Tommy Fleetwood turned 27 on Friday. He celebrated with some good golf – a 4-under 68 in Abu Dhabi, leaving him only two shots back in his title defense – and a birthday cake, courtesy of Rory Mcllroy.
While giving a post-round interview, Fleetwood was surprised to see McIlroy approaching with a cake in hand.
“I actually baked this before we teed off,” McIlroy joked.
Fleetwood blew out the three candles – “three wishes!” – and offered McIlroy a slice.<
DJ shoots 64 to surge up leaderboard in Abu Dhabi
Dustin Johnson stood out among a star-studded three-ball that combined to shoot 18 under par with just one bogey Friday at the Abu Dhabi HSBC Championship.
Shaking off a sloppy first round at Abu Dhabi Golf Club, Johnson matched the low round of the day with a 64 that put him within four shots of Thomas Pieters’ lead.
“I did everything really well,” Johnson said. “It was a pretty easy 64.”
Johnson made four bogeys during an even-par 72 on Thursday and needed a solid round Friday to make the cut. Before long, he was closer to the lead than the cut line, making birdie on three of the last four holes and setting the pace in a group that also included good rounds from Rory McIlroy (66) and Tommy Fleetwood (68).
“Everyone was hitting good shots,” McIlroy said. “That’s all we were seeing, and it’s nice when you play in a group like that. You feed off one another.”
Coming off a blowout victory at Kapalua, Johnson is searching for his first regular European Tour title. He tied for second at this event a year ago.
Johnson’s second-round 64 equaled the low round of the day (Jorge Campillo and Branden Grace).
“It was just really solid all day long,” Johnson said. “Hit a lot of great shots, had a lot of looks at birdies, which is what I need to do over the next two days if I want to have a chance to win on Sunday.”
Closing eagle moves Rory within 3 in Abu Dhabi
What rust? Rory McIlroy appears to be in midseason form.
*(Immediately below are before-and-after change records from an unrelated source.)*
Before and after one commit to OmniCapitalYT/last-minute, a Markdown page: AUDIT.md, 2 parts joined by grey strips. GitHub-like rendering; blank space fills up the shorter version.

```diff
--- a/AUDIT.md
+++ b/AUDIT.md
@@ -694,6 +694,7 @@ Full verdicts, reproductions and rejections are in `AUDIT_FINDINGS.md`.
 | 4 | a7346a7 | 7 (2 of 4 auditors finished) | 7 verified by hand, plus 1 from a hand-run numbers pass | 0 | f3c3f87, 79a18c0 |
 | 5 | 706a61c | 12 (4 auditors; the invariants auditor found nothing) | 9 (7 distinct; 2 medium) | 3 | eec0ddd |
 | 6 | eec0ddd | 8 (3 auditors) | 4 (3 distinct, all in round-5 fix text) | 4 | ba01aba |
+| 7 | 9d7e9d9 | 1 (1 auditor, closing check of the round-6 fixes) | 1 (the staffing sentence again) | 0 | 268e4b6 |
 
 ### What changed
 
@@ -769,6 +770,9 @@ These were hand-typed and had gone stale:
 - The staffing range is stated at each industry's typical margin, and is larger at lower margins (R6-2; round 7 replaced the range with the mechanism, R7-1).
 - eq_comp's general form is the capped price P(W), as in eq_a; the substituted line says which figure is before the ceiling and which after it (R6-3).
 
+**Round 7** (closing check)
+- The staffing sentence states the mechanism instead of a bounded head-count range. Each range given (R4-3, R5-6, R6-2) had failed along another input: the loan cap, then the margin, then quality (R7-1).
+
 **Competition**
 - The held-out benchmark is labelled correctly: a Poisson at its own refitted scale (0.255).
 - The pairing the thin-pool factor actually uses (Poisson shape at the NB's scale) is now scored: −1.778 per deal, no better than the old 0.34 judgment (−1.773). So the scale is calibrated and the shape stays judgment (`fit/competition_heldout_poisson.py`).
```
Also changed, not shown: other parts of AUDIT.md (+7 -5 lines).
Playing competitively for the first time since Oct. 8, McIlroy completed 36 holes without a bogey Friday, closing with an eagle to shoot 6-under 66 to sit just three shots back at the Abu Dhabi HSBC Championship.
“I’m right in the mix after two days and I’m really happy in that position,” he told reporters afterward.
McIlroy took a 3 ½-month break to heal his body, clear his mind and work on his game after his first winless year since 2008, his first full season as a pro.
He's back on track at a familiar playground, Abu Dhabi Golf Club, where he’s racked up eight top-11s (including six top-3s) in his past nine starts there.
McIlroy opened with a 69 Thursday, then gave himself even more chances on Day 2, cruising along at 4 under for the day when he reached the par-5 closing hole. After launching a 249-yard long iron to 25 feet, he poured in the eagle putt to pull within three shots of Thomas Pieters (65).
Despite the layoff, McIlroy edged world No. 1 Dustin Johnson, coming off a blowout victory at Kapalua, by a shot over the first two rounds.
“DJ is definitely the No. 1 player in the world right now, and one of, if not the best, driver of the golf ball," McIlroy said. "To be up there with him over these first two days, it proves to me that I’m doing the right things and gives me a lot of confidence going forward.”
Duke to fill in for injured Pavin at CareerBuilder
Ken Duke will fill in for Corey Pavin for the next two rounds of the CareerBuilder Challenge – with nothing at stake but his amateur partner’s position on the leaderboard.
Pavin was 4 over par when he withdrew after 17 holes Thursday because of a neck injury. Tournament officials contacted Duke, the first alternate, and asked if he would take Pavin’s spot and partner with Luis Lopez for the next two rounds, even though he would not receive any official money.
Duke accepted and explained his decision on Twitter:
Filling in tomorrow for Corey Pavin that WD today @cbgolfchallenge I do things like this a lot to help events and asking for sponsors exemptions here but didn't get any help.— Ken Duke (@DukePGA) January 18, 2018
Playing on past champion’s status, the 48-year-old Duke has made only four starts this season, with a best finish of a tie for 61st at the RSM Classic.
Pavin received a sponsor exemption into the event, his first PGA Tour start since the 2015 Colonial.